Before-and-after change records
*** Block opens ***
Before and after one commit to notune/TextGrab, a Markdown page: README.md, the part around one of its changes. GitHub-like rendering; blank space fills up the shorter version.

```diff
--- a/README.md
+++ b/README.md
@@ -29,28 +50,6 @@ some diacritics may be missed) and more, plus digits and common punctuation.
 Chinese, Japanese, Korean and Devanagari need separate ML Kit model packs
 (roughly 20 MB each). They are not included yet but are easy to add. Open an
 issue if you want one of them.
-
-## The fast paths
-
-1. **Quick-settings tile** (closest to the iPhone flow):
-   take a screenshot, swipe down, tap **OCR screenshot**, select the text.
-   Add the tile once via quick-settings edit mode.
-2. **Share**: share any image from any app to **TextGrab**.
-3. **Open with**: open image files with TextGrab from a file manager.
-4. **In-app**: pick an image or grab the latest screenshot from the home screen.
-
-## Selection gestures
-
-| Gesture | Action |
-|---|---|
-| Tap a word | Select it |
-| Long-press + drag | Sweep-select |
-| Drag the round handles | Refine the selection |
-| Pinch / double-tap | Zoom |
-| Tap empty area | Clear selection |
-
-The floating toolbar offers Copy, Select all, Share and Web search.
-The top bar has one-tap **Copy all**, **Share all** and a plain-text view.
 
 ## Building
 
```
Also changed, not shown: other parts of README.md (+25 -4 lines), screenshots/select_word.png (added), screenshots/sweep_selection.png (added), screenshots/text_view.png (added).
*** Block closes ***
Problem requirements: The answer is the data above, retyped exactly in full.

Result:
Before and after one commit to notune/TextGrab, a Markdown page: README.md, the part around one of its changes. GitHub-like rendering; blank space fills up the shorter version.

```diff
--- a/README.md
+++ b/README.md
@@ -29,28 +50,6 @@ some diacritics may be missed) and more, plus digits and common punctuation.
 Chinese, Japanese, Korean and Devanagari need separate ML Kit model packs
 (roughly 20 MB each). They are not included yet but are easy to add. Open an
 issue if you want one of them.
-
-## The fast paths
-
-1. **Quick-settings tile** (closest to the iPhone flow):
-   take a screenshot, swipe down, tap **OCR screenshot**, select the text.
-   Add the tile once via quick-settings edit mode.
-2. **Share**: share any image from any app to **TextGrab**.
-3. **Open with**: open image files with TextGrab from a file manager.
-4. **In-app**: pick an image or grab the latest screenshot from the home screen.
-
-## Selection gestures
-
-| Gesture | Action |
-|---|---|
-| Tap a word | Select it |
-| Long-press + drag | Sweep-select |
-| Drag the round handles | Refine the selection |
-| Pinch / double-tap | Zoom |
-| Tap empty area | Clear selection |
-
-The floating toolbar offers Copy, Select all, Share and Web search.
-The top bar has one-tap **Copy all**, **Share all** and a plain-text view.
 
 ## Building
 
```
Also changed, not shown: other parts of README.md (+25 -4 lines), screenshots/select_word.png (added), screenshots/sweep_selection.png (added), screenshots/text_view.png (added).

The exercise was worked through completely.